Frankie Vasquez, 40, of Carson, pleaded guilty to conspiring to violate the federal Racketeer Influenced and Corrupt Organizations Act, committing a violent crime in aid of racketeering, conspiring to distribute methamphetamine, and carrying a firearm in furtherance of a crime of violence and drug trafficking.
Vasquez was sentenced on Oct. 28 by U.S. District Judge Virginia A. Phillips, according to the U.S. Attorney’s Office.
The charges against Vasquez were contained in an indictment that charged him and 50 other members and associates of the gang, which operates primarily in Santa Fe Springs and Whittier under the control of a member of the Mexican Mafia.

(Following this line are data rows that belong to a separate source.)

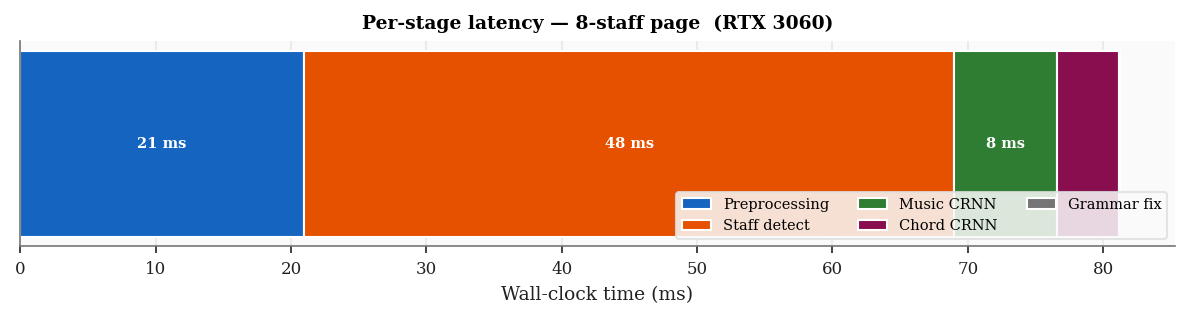
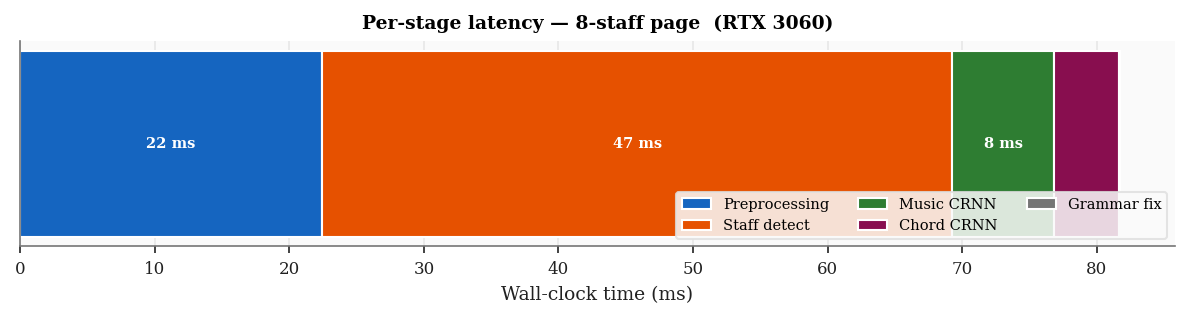
04

diff --git a/latex_documents/main/chapters/04_design.tex b/latex_documents/main/chapters/04_design.tex
@@ -329,13 +329,13 @@ testing on pages with chord symbols printed close to the staff: the
 chord text shrank the inter-staff gap and produced under-segmented
 two-staff strips. The morphological detector is robust to this because
 it keys on isolated long horizontal runs, not the full-page
-projection --- a choice the staff-detection
-literature~\cite{dalitzComparativeStudyStaff2008} supports.
+projection. The staff-detection
+literature~\cite{dalitzComparativeStudyStaff2008} supports this choice.
 
 \paragraph{OCR-only rejection rule.}
 Tested first: mark any strip on which general-purpose OCR returns text
 as non-music, since titles and credits carry text where staves do not.
-Too brittle --- legitimate staves often carry text (rehearsal letters,
+Too brittle: legitimate staves often carry text (rehearsal letters,
 dynamics, chord symbols), and the binary verdict rejected them with no
 recourse. The final design instead demotes OCR density to one signal
 among several and adds the CTC-confidence override.
@@ -346,7 +346,7 @@ did not consistently beat the geometric and OCR gates: training it
 needs hand-labelled non-music crops covering the real failure
 distribution (credits, collinear-text footers, watermarks, title
 headings), and a classifier trained on the cheaply-labelled subset
-accepted the same false positives the heuristics already did --- a
+accepted the same false positives the heuristics already did, a
 labelling cost out of proportion to the gain over a supervision-free
 CTC-confidence post-gate.
 
@@ -402,7 +402,7 @@ augmentations.
 
 Three other public corpora were surveyed and rejected.
 \textbf{OLiMPiC}~\cite{mayerPracticalEndToEnd2024}, which introduced LMX, is the closest analogue to PrIMuS in output format but is pianoform (grand staff, multi-voice); training on it would consume capacity on visual patterns never seen at inference.
-\textbf{MUSCIMA++}~\cite{hajicMuscimaPP2017} covers handwritten music on staff paper --- the wrong direction of engraving-style gap --- and its MuNG graph ground truth does not map to a flat CTC-style token sequence without an error-prone sequentialisation step.
+\textbf{MUSCIMA++}~\cite{hajicMuscimaPP2017} covers handwritten music on staff paper (the wrong direction of the engraving-style gap), and its MuNG graph ground truth does not map to a flat CTC-style token sequence without an error-prone sequentialisation step.
 \textbf{DeepScoresV2}~\cite{tuggenerDeepScoresV22020} provides oriented bounding boxes per symbol, not token sequences; converting those annotations to LMX is a non-trivial dataset-conversion project, and the result would be coarser than PrIMuS's semantic transcriptions.
 
 \subsection{Domain augmentation: from clean renders to scanned pages}
@@ -593,7 +593,7 @@ deferred to \Cref{ch:impl}.
 \subsection{Alternatives considered}
 \label{sec:design-lmx-alts}
 
-\textbf{MusicXML} is too verbose as a direct model target --- each note is wrapped in nested XML tags that inflate sequence length with no musical content; it is the downstream target that LMX round-trips to via a deterministic post-processor.
+\textbf{MusicXML} is too verbose as a direct model target: each note is wrapped in nested XML tags that inflate sequence length with no musical content; it is the downstream target that LMX round-trips to via a deterministic post-processor.
 \textbf{PrIMuS \code{.semantic}} encodes pitch and accidentals jointly (\code{note-Bb5\_quarter}), uses a project-internal vocabulary not adopted by downstream tooling, and does not round-trip to MusicXML; LMX is more compact and aligns with the OLiMPiC reference work.
 \textbf{Humdrum \code{**kern}}~\cite{huronHumdrum2002,Humdrum} and \textbf{ABC}~\cite{walshawABC2011} are compact but have thin tooling ecosystems outside musicology and folk music respectively, and their per-cell escape-character and header conventions complicate CTC training.
 
@@ -656,8 +656,8 @@ while the training cost and architectural complexity are large.
 Replace the BiLSTM with a deeper CNN and treat each feature column as
 an independent class prediction.
 Rejected because monophonic OMR needs horizontal context to
-disambiguate adjacent symbols --- a dot binds to the preceding note,
-an accidental to the following note, a beam groups several notes ---
+disambiguate adjacent symbols (a dot binds to the preceding note,
+an accidental to the following note, a beam groups several notes),
 which a fixed convolutional receptive field cannot supply but the
 recurrent layer propagates along the whole staff; this is what
 motivated recurrence in the standard monophonic-OMR CRNN
@@ -686,7 +686,7 @@ engraved staves. The exact value lives in \Cref{ch:impl}.
 \subsubsection*{Alternatives considered}
 
 Deeper ResNets (ResNet34/50) slowed each epoch with no SER gain in
-ablations --- capacity is not the bottleneck, the synthetic-to-real
+ablations. Capacity is not the bottleneck; the synthetic-to-real
 gap is. EfficientNet/MobileNet and ViT/Swin both converge more slowly
 on a tall, narrow monochrome strip: the lightweight nets are tuned for
 natural images, and the transformers carry the data-hunger of the
@@ -755,7 +755,7 @@ pass.
 \label{sec:design-twostream}
 
 The lead-sheet format (\Cref{sec:motivation}) contains two visually
-distinct streams --- staff notation and chord-symbol text --- that
+distinct streams (staff notation and chord-symbol text) that
 require different feature representations.
 The architectural response is a \textit{two-stream} design, summarised
 in \Cref{fig:two-stream-arch}: two independent CRNN--CTC recognisers
@@ -799,8 +799,8 @@ prohibitive data and compute requirements, and opaque failure modes.
 \paragraph{Pipeline OCR (text detector + chord parser).}
 Run a general-purpose OCR engine (EasyOCR, Tesseract) on the chord
 strip and parse its text. Rejected because general OCR mis-reads
-stylised jazz glyphs --- the \code{ø} half-diminished sign as
-\code{0}, \code{O}, or \code{o} --- whereas a CRNN trained on synthetic
+stylised jazz glyphs (the \code{ø} half-diminished sign as
+\code{0}, \code{O}, or \code{o}), whereas a CRNN trained on synthetic
 Real Book strips is far more accurate for a one-off training cost.
 
 \subsection{Independent training, joint inference}
@@ -809,7 +809,7 @@ At inference the staff-detection stage emits both a staff image and a
 chord-strip image for each system; the two are recognised in parallel
 and their outputs joined into a single JSON segment keyed by the
 system's bounding box. No cross-attention or shared representation
-links the networks --- a deliberate simplicity choice.
+links the networks, a deliberate simplicity choice.
 
 \subsection{Chord vocabulary and notation conventions}
 
@@ -864,9 +864,9 @@ question of \Cref{ch:results}.
 
 The corpus is partitioned deterministically into train, validation,
 and test splits with a fixed seed. The held-out fractions are kept
-small but not negligible --- each comfortably exceeds the
+small but not negligible (each comfortably exceeds the
 few-thousand-sample threshold at which SER estimates stabilise to two
-decimal places --- and the same sample identifier always falls into
+decimal places), and the same sample identifier always falls into
 the same split across runs, so successive experiments are directly
 comparable. Exact split fractions are stated in \Cref{ch:impl}.
 
@@ -880,8 +880,8 @@ repairs the mismatch at inference: each continuation staff has a
 reconstructed clef--key--time header prepended before the CRNN, so the
 model only ever sees the full-header staves it was trained on.
 The key and time signature to inject are taken from the first staff
-that prints them, with a $4/4$ fallback. The mechanism --- prerendered
-header templates injected by the inference pipeline --- is described in
+that prints them, with a $4/4$ fallback. The mechanism (prerendered
+header templates injected by the inference pipeline) is described in
 \Cref{sec:impl-inference}.
 An earlier design instead trained on header-less render variants; it
 was dropped because injecting a known-correct header at inference keeps
@@ -892,9 +892,9 @@ the training set single-distribution and needs no header-less labels.
 Two LMX tokens (\code{tied:start} and \code{tied:stop}) are visually
 subtle and statistically rare in the corpus, so the model
 under-predicts them.
-The design choice is to oversample at the dataset level---duplicating
-samples whose label contains a rare token in the training split
-only---rather than to up-weight the rare token in the loss.
+The design choice is to oversample at the dataset level (duplicating
+samples whose label contains a rare token, in the training split
+only) rather than to up-weight the rare token in the loss.
 Sample-level oversampling preserves the natural distribution of
 context (the rare token appears in its real visual context, with the
 correct surrounding tokens) and, crucially, is compatible with CTC,
@@ -973,8 +973,8 @@ The primary metric is the Symbol Error Rate (SER) defined in
 \Cref{sec:soa-metrics}, reported separately on the clean and scanned
 test splits so the contribution of the augmentation pipeline is
 visible. Because SER aggregates errors of very different musical
-significance --- a missed barline counts identically to a wrong pitch
---- the evaluation also reports a category-level breakdown of the
+significance (a missed barline counts identically to a wrong pitch),
+the evaluation also reports a category-level breakdown of the
 edits attributable to each LMX token family (\code{measure} tokens,
 tie tokens, pitch letters, octaves, durations, accidentals, and
 key/time-signature tokens), the diagnostic information that OMR-NED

According to the racketeering indictment, which was unsealed in June 2016 and updated in October 2017 to add additional charges, an incarcerated member of the Mexican Mafia prison gang exerted control over various local gangs and received compensation in the form of “rent” or “taxes” generated by drug trafficking and other offenses committed in gang territory.
When law enforcement authorities arrested Vasquez in May 2018, they found in his possession a copy of the indictment, with certain sections highlighted, according to federal prosecutors.
In his plea agreement, Vasquez admitted being associated with the Whittier gang, which attempted to control its claimed territory by conspiring and actually committing “acts of violence, including assaults, murders, extortion, and acts of intimidation; engaging in narcotics trafficking, extortion, and robberies; and taxing narcotics sales and other profitable illegal activity occurring within the territory.”
In addition to participating in the organization’s drug-trafficking business, Vasquez admitted he attempted to murder the undercover Whittier police officer, who Vasquez thought was trying to rob him during a drug deal. In fact, the undercover detective was conducting surveillance as part of a narcotics investigation.
Most of the defendants named in the federal RICO indictment have been convicted, either by guilty plea or trial. The lead defendant in the case, Jose Loza, was found guilty in August on a host of charges, including murder. Loza is facing a life prison term when he is sentenced on Feb. 24 in downtown Los Angeles.
The investigation into the gang was called Operation Frog Legs and resulted in the seizure of narcotics and 51 firearms, according to the U.S. Attorney’s Office.